BEGIN Record extracts

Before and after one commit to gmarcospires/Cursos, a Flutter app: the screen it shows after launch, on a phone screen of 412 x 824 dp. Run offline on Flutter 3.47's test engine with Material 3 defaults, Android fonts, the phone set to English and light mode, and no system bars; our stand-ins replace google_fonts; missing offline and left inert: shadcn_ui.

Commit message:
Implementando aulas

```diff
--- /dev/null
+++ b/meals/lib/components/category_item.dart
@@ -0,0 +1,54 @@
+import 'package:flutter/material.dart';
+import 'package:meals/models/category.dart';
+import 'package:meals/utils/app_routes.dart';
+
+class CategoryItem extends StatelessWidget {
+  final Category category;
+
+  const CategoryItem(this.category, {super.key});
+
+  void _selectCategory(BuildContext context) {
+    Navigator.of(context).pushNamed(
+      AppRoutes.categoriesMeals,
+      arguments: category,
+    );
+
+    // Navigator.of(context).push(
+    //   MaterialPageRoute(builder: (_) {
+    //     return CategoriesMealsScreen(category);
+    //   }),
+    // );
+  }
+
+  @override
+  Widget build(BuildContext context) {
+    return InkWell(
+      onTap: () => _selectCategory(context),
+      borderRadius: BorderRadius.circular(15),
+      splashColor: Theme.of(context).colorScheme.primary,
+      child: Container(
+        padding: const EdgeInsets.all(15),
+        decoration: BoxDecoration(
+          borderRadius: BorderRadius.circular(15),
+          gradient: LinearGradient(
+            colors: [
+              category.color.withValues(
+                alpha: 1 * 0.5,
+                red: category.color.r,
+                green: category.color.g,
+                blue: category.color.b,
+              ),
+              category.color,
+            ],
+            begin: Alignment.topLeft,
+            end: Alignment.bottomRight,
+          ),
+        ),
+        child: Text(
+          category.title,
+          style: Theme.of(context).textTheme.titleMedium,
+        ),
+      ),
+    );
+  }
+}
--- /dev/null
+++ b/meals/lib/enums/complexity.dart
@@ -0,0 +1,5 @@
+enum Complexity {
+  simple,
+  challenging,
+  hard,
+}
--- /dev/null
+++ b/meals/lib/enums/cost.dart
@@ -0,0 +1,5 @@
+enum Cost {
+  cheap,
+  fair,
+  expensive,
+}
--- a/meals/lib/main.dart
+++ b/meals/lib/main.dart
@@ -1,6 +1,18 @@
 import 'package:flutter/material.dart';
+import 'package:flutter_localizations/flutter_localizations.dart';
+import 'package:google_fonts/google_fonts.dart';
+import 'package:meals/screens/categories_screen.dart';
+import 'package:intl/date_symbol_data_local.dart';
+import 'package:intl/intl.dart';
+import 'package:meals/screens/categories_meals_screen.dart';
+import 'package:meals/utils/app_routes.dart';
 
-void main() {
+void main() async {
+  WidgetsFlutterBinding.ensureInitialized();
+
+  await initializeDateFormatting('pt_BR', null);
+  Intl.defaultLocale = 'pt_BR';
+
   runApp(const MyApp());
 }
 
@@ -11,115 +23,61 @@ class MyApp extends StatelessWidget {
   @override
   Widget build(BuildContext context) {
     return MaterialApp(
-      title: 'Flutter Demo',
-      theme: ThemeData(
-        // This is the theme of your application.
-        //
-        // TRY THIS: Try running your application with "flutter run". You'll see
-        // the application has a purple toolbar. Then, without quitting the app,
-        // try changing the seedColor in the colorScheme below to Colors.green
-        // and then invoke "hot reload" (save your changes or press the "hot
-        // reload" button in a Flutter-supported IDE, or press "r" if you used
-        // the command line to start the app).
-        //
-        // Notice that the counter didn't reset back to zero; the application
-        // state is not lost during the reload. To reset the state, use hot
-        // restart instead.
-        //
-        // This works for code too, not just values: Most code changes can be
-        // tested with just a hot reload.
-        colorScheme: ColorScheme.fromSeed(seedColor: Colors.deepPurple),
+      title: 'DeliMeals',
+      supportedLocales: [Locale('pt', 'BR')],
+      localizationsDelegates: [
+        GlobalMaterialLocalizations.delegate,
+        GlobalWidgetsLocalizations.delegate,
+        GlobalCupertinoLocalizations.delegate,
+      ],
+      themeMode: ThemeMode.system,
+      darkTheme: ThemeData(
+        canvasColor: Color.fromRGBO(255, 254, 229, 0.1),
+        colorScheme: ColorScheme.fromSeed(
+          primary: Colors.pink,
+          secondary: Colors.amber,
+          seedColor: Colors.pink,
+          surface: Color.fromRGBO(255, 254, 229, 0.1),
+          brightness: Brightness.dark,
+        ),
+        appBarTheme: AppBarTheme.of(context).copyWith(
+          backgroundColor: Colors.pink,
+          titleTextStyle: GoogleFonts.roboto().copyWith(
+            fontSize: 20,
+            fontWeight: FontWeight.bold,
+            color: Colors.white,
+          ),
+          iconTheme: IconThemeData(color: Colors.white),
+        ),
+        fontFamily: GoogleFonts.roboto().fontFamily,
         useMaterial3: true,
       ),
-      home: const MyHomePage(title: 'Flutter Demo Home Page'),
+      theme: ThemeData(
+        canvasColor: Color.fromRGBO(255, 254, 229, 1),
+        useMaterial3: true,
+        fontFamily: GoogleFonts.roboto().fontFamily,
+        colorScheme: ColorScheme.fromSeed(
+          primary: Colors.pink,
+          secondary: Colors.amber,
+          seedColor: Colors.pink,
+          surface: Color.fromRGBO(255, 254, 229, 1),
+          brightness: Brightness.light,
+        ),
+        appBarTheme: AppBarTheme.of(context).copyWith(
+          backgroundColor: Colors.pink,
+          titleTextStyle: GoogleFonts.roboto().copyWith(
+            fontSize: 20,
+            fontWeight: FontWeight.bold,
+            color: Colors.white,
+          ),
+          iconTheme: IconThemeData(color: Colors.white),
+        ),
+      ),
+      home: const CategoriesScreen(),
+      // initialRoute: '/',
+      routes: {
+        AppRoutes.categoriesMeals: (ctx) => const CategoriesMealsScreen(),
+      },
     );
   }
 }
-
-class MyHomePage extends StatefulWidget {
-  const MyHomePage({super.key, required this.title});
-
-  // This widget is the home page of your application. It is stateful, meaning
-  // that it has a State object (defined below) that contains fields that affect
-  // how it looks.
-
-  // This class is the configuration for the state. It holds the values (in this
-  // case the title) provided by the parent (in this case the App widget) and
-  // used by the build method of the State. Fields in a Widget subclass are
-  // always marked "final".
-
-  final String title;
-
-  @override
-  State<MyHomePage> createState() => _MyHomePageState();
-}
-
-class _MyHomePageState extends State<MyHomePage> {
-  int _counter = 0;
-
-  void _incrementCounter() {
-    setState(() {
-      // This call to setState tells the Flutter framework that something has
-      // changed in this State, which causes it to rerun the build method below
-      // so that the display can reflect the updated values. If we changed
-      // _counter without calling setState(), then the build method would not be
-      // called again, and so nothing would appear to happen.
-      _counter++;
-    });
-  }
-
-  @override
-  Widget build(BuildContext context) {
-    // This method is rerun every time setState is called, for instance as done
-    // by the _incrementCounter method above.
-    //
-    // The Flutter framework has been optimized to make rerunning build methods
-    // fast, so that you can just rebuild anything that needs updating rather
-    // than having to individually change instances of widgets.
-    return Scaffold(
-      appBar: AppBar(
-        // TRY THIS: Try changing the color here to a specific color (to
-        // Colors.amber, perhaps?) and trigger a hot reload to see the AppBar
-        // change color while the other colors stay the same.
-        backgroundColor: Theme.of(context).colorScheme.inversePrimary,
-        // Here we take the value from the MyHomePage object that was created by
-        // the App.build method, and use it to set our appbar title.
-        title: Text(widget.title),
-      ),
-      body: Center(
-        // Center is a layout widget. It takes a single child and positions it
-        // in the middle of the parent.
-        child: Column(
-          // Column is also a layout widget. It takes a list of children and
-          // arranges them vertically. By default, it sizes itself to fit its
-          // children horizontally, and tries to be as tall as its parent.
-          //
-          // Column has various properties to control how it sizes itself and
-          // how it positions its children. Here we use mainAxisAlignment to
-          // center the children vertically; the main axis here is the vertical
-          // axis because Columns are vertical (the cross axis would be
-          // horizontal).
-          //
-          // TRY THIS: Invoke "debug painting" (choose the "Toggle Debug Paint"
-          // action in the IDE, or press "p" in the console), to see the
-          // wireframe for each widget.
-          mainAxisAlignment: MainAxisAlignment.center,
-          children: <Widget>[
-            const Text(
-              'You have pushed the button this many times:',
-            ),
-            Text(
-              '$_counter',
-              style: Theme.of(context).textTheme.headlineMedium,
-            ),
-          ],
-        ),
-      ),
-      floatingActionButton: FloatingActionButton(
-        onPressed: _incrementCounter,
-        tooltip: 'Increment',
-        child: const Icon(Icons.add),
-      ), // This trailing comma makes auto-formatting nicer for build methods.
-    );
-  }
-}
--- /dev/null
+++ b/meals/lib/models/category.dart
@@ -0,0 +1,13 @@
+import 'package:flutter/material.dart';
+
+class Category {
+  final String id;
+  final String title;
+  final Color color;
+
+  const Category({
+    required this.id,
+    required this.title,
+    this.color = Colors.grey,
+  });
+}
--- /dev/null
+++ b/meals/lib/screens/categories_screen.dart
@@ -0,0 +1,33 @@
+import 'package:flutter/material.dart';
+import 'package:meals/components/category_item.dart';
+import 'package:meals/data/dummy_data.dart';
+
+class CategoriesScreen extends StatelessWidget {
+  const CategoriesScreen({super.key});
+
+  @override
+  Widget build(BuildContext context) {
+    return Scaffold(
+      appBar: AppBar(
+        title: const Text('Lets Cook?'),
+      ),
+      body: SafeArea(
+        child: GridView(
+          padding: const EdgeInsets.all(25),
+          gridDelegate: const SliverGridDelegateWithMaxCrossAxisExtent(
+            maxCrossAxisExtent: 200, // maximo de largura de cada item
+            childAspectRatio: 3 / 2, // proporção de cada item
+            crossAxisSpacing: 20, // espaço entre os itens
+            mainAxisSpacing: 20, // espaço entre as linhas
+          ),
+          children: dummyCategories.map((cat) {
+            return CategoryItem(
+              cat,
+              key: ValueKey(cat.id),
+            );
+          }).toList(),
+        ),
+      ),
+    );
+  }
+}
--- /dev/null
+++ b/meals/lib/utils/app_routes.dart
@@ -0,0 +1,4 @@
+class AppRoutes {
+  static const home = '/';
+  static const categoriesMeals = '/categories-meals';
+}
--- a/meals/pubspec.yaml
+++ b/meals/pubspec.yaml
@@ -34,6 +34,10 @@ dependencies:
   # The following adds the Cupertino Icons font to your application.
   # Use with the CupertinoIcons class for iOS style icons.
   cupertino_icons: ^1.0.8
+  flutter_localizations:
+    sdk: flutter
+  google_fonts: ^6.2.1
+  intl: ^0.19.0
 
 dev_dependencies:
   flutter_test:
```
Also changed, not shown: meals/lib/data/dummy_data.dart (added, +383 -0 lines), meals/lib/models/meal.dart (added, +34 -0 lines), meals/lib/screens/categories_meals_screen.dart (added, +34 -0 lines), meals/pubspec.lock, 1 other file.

END Record extracts

▸ **Your goal**: Please find, in the entries above, every line where "return" occurs, and copy it.

▸ **Written response**:
+    //     return CategoriesMealsScreen(category);
+    return InkWell(
     return MaterialApp(
-    return Scaffold(
+    return Scaffold(
+            return CategoryItem(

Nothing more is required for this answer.